Activity =
Scan the entries below. List each line with "return".

════════

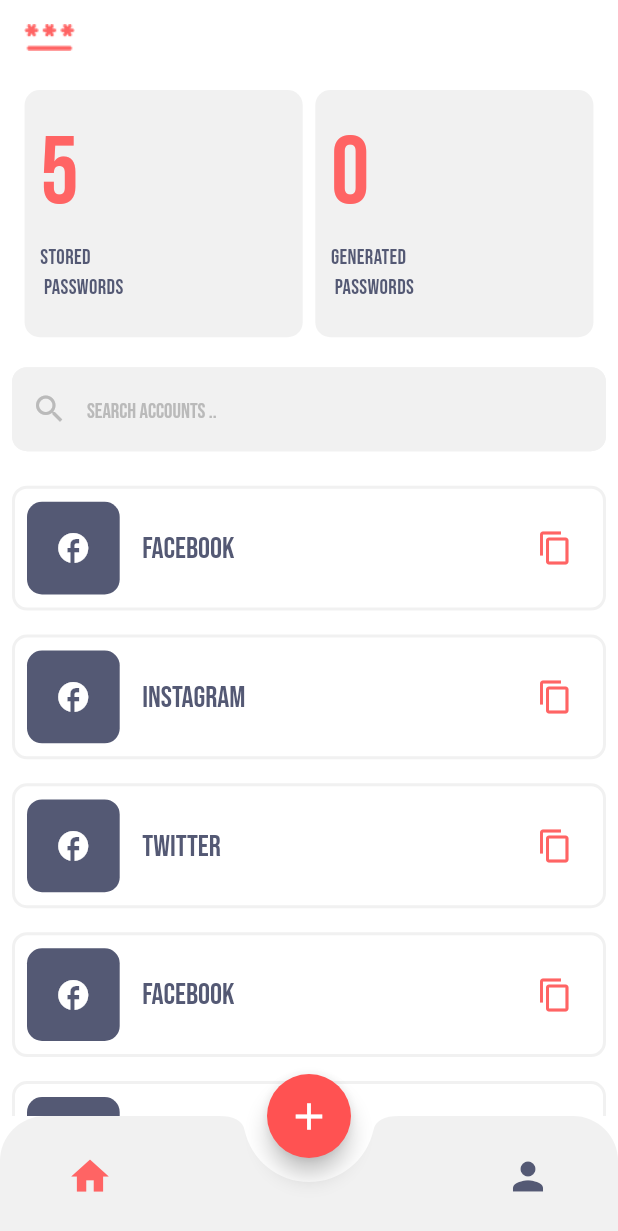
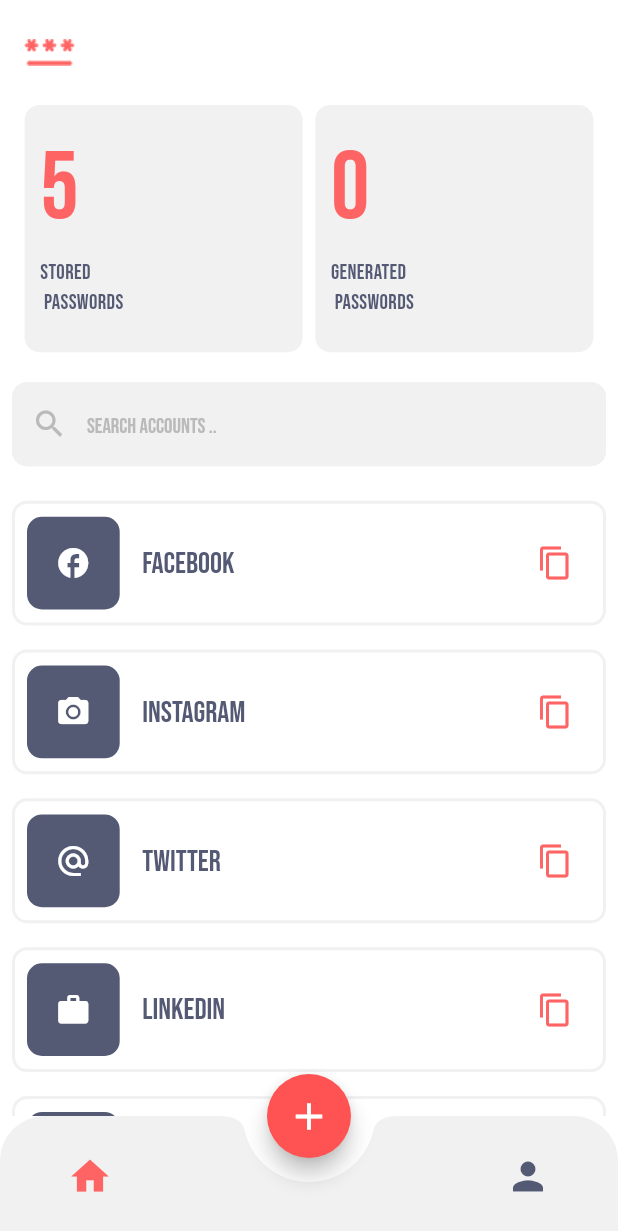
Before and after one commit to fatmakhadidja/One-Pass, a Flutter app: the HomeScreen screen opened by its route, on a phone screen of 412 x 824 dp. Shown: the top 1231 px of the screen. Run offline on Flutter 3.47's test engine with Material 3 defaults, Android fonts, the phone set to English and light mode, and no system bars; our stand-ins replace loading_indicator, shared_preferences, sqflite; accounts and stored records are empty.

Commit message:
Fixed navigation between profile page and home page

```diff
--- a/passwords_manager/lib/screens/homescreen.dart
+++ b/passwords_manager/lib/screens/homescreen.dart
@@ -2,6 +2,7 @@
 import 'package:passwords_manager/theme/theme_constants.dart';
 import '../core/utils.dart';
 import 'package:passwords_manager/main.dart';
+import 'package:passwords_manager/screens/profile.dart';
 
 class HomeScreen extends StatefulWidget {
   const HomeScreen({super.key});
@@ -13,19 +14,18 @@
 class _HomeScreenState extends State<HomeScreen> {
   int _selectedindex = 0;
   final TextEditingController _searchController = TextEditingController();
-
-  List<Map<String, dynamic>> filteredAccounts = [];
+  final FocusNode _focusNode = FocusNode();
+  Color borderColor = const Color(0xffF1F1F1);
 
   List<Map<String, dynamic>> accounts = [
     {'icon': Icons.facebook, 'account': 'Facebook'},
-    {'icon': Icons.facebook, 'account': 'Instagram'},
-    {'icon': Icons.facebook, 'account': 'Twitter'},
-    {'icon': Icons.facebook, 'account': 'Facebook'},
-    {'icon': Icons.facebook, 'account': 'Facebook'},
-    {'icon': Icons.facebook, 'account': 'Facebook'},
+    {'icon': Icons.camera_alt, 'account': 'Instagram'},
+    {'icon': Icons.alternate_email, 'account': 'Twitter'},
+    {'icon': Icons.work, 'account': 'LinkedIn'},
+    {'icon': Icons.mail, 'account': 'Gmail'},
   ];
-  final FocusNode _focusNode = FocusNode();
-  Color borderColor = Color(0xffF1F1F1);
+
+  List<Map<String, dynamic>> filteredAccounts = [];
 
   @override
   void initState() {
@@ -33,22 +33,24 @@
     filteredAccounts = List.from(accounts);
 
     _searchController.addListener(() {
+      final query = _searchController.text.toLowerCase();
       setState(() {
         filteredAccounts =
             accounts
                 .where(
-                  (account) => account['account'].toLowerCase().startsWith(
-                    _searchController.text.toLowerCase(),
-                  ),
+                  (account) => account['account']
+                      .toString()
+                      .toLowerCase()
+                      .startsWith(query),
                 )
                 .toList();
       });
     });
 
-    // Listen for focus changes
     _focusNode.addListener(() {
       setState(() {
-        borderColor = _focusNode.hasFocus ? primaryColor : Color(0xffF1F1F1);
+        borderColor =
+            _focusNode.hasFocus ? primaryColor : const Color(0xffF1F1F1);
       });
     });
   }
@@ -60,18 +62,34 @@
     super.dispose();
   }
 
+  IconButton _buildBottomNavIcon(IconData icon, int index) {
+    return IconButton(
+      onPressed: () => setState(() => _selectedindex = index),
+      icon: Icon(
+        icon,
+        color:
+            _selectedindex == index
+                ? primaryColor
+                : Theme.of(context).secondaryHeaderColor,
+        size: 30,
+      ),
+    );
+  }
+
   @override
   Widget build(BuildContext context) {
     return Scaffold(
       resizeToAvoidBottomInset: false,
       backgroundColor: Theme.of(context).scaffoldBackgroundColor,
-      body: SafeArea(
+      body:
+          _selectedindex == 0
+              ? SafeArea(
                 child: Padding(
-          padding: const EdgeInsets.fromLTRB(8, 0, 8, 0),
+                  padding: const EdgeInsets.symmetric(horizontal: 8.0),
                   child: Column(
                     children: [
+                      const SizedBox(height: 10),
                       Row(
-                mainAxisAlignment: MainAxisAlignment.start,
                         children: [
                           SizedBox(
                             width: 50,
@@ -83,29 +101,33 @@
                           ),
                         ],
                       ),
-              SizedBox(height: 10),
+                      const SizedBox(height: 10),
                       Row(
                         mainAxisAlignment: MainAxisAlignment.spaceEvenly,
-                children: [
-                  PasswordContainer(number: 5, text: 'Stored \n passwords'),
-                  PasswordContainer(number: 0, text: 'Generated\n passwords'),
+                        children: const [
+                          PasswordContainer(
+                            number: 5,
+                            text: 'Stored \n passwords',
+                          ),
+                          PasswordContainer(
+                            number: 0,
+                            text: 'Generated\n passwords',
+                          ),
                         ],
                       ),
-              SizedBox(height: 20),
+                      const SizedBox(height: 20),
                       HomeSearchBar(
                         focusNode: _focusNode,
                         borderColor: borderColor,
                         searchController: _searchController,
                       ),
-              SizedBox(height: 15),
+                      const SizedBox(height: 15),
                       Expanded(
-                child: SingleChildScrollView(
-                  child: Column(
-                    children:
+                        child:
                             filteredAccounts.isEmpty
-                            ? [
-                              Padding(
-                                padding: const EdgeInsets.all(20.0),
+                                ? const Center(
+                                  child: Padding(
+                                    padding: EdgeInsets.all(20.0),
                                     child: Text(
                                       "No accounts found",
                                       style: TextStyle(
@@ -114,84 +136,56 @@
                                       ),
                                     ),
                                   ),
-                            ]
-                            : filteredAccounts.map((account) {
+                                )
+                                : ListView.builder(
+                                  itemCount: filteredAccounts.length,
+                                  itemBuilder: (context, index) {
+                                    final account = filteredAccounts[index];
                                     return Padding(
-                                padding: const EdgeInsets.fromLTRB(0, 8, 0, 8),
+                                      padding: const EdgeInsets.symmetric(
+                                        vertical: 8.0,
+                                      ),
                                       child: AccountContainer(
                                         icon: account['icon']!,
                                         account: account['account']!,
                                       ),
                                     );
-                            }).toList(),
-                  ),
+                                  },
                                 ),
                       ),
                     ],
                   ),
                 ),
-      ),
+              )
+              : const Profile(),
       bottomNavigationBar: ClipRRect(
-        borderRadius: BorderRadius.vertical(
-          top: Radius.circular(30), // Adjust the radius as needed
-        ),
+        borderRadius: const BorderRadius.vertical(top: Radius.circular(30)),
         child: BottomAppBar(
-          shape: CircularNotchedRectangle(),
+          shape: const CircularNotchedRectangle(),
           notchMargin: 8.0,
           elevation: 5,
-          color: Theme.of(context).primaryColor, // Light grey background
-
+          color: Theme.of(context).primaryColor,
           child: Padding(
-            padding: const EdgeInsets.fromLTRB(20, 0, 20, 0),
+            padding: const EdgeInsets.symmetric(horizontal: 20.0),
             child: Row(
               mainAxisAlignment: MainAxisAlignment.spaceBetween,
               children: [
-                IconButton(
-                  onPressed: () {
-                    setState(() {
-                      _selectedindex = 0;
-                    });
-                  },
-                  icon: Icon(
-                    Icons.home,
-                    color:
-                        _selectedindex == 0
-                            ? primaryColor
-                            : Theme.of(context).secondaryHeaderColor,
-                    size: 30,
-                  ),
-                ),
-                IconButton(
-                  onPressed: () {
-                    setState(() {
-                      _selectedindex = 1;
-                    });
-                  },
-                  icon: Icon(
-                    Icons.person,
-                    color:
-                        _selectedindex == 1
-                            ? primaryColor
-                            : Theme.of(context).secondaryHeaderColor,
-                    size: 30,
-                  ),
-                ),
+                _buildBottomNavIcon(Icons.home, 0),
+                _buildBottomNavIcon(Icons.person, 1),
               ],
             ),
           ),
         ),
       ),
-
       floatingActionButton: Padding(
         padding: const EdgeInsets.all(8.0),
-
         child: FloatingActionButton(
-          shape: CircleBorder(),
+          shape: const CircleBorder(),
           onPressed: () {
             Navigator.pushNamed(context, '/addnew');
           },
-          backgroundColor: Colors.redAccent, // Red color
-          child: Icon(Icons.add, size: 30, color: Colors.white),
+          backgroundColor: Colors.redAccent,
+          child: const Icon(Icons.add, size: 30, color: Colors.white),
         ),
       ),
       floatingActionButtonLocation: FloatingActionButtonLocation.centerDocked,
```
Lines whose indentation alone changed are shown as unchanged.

════════

Output of the task =
+    return IconButton(
     return Scaffold(
                                     return Padding(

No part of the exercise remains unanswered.